EXERCISE AIM: Nothing in the records may change. Print them all again.

PROVIDED MATERIAL:
· · ·

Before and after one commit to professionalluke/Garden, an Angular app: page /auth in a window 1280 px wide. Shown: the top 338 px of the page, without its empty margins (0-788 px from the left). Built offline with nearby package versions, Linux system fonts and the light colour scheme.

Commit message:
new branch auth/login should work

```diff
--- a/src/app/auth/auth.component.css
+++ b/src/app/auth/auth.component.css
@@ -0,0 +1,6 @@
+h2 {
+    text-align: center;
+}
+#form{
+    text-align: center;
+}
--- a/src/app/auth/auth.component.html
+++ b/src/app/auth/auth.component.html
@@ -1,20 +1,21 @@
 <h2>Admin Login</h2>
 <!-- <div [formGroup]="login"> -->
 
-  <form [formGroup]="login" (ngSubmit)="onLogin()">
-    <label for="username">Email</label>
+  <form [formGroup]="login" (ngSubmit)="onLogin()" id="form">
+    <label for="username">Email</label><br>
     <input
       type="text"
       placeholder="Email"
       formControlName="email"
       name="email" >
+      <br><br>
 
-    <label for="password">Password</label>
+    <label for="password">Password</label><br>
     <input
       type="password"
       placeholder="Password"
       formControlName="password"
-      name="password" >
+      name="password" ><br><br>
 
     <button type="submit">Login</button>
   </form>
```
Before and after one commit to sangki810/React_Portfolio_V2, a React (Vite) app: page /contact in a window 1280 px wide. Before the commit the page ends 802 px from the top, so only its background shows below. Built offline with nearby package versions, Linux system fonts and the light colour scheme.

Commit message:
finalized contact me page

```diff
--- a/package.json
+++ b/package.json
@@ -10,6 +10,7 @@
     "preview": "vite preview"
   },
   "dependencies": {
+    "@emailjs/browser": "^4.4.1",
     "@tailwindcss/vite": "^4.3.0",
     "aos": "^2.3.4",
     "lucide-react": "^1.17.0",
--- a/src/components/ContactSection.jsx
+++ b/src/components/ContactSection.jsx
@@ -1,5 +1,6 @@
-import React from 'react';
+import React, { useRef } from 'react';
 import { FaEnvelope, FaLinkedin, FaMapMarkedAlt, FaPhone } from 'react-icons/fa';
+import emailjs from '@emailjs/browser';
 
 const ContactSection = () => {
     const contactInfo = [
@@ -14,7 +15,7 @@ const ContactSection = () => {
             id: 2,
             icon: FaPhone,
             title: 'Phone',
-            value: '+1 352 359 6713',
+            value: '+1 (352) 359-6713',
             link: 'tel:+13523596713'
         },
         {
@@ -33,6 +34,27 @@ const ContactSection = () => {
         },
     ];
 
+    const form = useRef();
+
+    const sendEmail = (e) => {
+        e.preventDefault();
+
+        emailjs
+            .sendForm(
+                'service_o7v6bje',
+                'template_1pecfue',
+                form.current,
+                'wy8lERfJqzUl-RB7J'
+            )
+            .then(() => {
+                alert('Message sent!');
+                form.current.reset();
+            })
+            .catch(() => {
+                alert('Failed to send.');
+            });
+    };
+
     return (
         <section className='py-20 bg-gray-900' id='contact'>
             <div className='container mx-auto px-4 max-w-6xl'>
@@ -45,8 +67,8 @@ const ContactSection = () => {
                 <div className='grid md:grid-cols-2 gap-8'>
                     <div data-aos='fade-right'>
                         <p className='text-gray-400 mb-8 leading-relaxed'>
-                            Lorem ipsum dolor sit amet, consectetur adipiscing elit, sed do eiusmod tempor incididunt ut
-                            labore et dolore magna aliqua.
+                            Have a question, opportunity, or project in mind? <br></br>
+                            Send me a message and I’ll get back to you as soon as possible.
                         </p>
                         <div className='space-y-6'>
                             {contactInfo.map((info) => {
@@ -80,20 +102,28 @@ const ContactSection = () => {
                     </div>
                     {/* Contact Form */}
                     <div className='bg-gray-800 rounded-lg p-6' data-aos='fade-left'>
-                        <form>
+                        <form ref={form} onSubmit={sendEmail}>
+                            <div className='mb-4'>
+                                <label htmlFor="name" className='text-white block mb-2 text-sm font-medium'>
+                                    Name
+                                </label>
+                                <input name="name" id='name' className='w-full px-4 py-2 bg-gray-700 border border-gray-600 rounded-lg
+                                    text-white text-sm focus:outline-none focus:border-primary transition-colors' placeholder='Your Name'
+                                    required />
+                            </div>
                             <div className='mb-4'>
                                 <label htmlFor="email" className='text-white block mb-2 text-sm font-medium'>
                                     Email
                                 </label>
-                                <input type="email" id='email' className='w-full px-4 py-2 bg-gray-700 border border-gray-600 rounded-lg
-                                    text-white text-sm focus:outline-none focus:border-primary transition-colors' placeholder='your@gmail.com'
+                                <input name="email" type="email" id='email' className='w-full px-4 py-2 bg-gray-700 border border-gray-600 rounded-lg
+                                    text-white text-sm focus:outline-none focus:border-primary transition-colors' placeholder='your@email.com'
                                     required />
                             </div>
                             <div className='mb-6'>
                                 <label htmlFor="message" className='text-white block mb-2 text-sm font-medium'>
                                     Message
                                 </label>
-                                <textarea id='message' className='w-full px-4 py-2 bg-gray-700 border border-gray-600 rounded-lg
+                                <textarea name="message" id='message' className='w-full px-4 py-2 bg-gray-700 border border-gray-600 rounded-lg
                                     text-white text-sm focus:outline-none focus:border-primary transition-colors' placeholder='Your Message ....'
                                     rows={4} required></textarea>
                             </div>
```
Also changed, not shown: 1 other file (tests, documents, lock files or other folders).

· · ·

PROBLEM SOLUTION:
Before and after one commit to professionalluke/Garden, an Angular app: page /auth in a window 1280 px wide. Shown: the top 338 px of the page, without its empty margins (0-788 px from the left). Built offline with nearby package versions, Linux system fonts and the light colour scheme.

Commit message:
new branch auth/login should work

```diff
--- a/src/app/auth/auth.component.css
+++ b/src/app/auth/auth.component.css
@@ -0,0 +1,6 @@
+h2 {
+    text-align: center;
+}
+#form{
+    text-align: center;
+}
--- a/src/app/auth/auth.component.html
+++ b/src/app/auth/auth.component.html
@@ -1,20 +1,21 @@
 <h2>Admin Login</h2>
 <!-- <div [formGroup]="login"> -->
 
-  <form [formGroup]="login" (ngSubmit)="onLogin()">
-    <label for="username">Email</label>
+  <form [formGroup]="login" (ngSubmit)="onLogin()" id="form">
+    <label for="username">Email</label><br>
     <input
       type="text"
       placeholder="Email"
       formControlName="email"
       name="email" >
+      <br><br>
 
-    <label for="password">Password</label>
+    <label for="password">Password</label><br>
     <input
       type="password"
       placeholder="Password"
       formControlName="password"
-      name="password" >
+      name="password" ><br><br>
 
     <button type="submit">Login</button>
   </form>
```
Before and after one commit to sangki810/React_Portfolio_V2, a React (Vite) app: page /contact in a window 1280 px wide. Before the commit the page ends 802 px from the top, so only its background shows below. Built offline with nearby package versions, Linux system fonts and the light colour scheme.

Commit message:
finalized contact me page

```diff
--- a/package.json
+++ b/package.json
@@ -10,6 +10,7 @@
     "preview": "vite preview"
   },
   "dependencies": {
+    "@emailjs/browser": "^4.4.1",
     "@tailwindcss/vite": "^4.3.0",
     "aos": "^2.3.4",
     "lucide-react": "^1.17.0",
--- a/src/components/ContactSection.jsx
+++ b/src/components/ContactSection.jsx
@@ -1,5 +1,6 @@
-import React from 'react';
+import React, { useRef } from 'react';
 import { FaEnvelope, FaLinkedin, FaMapMarkedAlt, FaPhone } from 'react-icons/fa';
+import emailjs from '@emailjs/browser';
 
 const ContactSection = () => {
     const contactInfo = [
@@ -14,7 +15,7 @@ const ContactSection = () => {
             id: 2,
             icon: FaPhone,
             title: 'Phone',
-            value: '+1 352 359 6713',
+            value: '+1 (352) 359-6713',
             link: 'tel:+13523596713'
         },
         {
@@ -33,6 +34,27 @@ const ContactSection = () => {
         },
     ];
 
+    const form = useRef();
+
+    const sendEmail = (e) => {
+        e.preventDefault();
+
+        emailjs
+            .sendForm(
+                'service_o7v6bje',
+                'template_1pecfue',
+                form.current,
+                'wy8lERfJqzUl-RB7J'
+            )
+            .then(() => {
+                alert('Message sent!');
+                form.current.reset();
+            })
+            .catch(() => {
+                alert('Failed to send.');
+            });
+    };
+
     return (
         <section className='py-20 bg-gray-900' id='contact'>
             <div className='container mx-auto px-4 max-w-6xl'>
@@ -45,8 +67,8 @@ const ContactSection = () => {
                 <div className='grid md:grid-cols-2 gap-8'>
                     <div data-aos='fade-right'>
                         <p className='text-gray-400 mb-8 leading-relaxed'>
-                            Lorem ipsum dolor sit amet, consectetur adipiscing elit, sed do eiusmod tempor incididunt ut
-                            labore et dolore magna aliqua.
+                            Have a question, opportunity, or project in mind? <br></br>
+                            Send me a message and I’ll get back to you as soon as possible.
                         </p>
                         <div className='space-y-6'>
                             {contactInfo.map((info) => {
@@ -80,20 +102,28 @@ const ContactSection = () => {
                     </div>
                     {/* Contact Form */}
                     <div className='bg-gray-800 rounded-lg p-6' data-aos='fade-left'>
-                        <form>
+                        <form ref={form} onSubmit={sendEmail}>
+                            <div className='mb-4'>
+                                <label htmlFor="name" className='text-white block mb-2 text-sm font-medium'>
+                                    Name
+                                </label>
+                                <input name="name" id='name' className='w-full px-4 py-2 bg-gray-700 border border-gray-600 rounded-lg
+                                    text-white text-sm focus:outline-none focus:border-primary transition-colors' placeholder='Your Name'
+                                    required />
+                            </div>
                             <div className='mb-4'>
                                 <label htmlFor="email" className='text-white block mb-2 text-sm font-medium'>
                                     Email
                                 </label>
-                                <input type="email" id='email' className='w-full px-4 py-2 bg-gray-700 border border-gray-600 rounded-lg
-                                    text-white text-sm focus:outline-none focus:border-primary transition-colors' placeholder='your@gmail.com'
+                                <input name="email" type="email" id='email' className='w-full px-4 py-2 bg-gray-700 border border-gray-600 rounded-lg
+                                    text-white text-sm focus:outline-none focus:border-primary transition-colors' placeholder='your@email.com'
                                     required />
                             </div>
                             <div className='mb-6'>
                                 <label htmlFor="message" className='text-white block mb-2 text-sm font-medium'>
                                     Message
                                 </label>
-                                <textarea id='message' className='w-full px-4 py-2 bg-gray-700 border border-gray-600 rounded-lg
+                                <textarea name="message" id='message' className='w-full px-4 py-2 bg-gray-700 border border-gray-600 rounded-lg
                                     text-white text-sm focus:outline-none focus:border-primary transition-colors' placeholder='Your Message ....'
                                     rows={4} required></textarea>
                             </div>
```
Also changed, not shown: 1 other file (tests, documents, lock files or other folders).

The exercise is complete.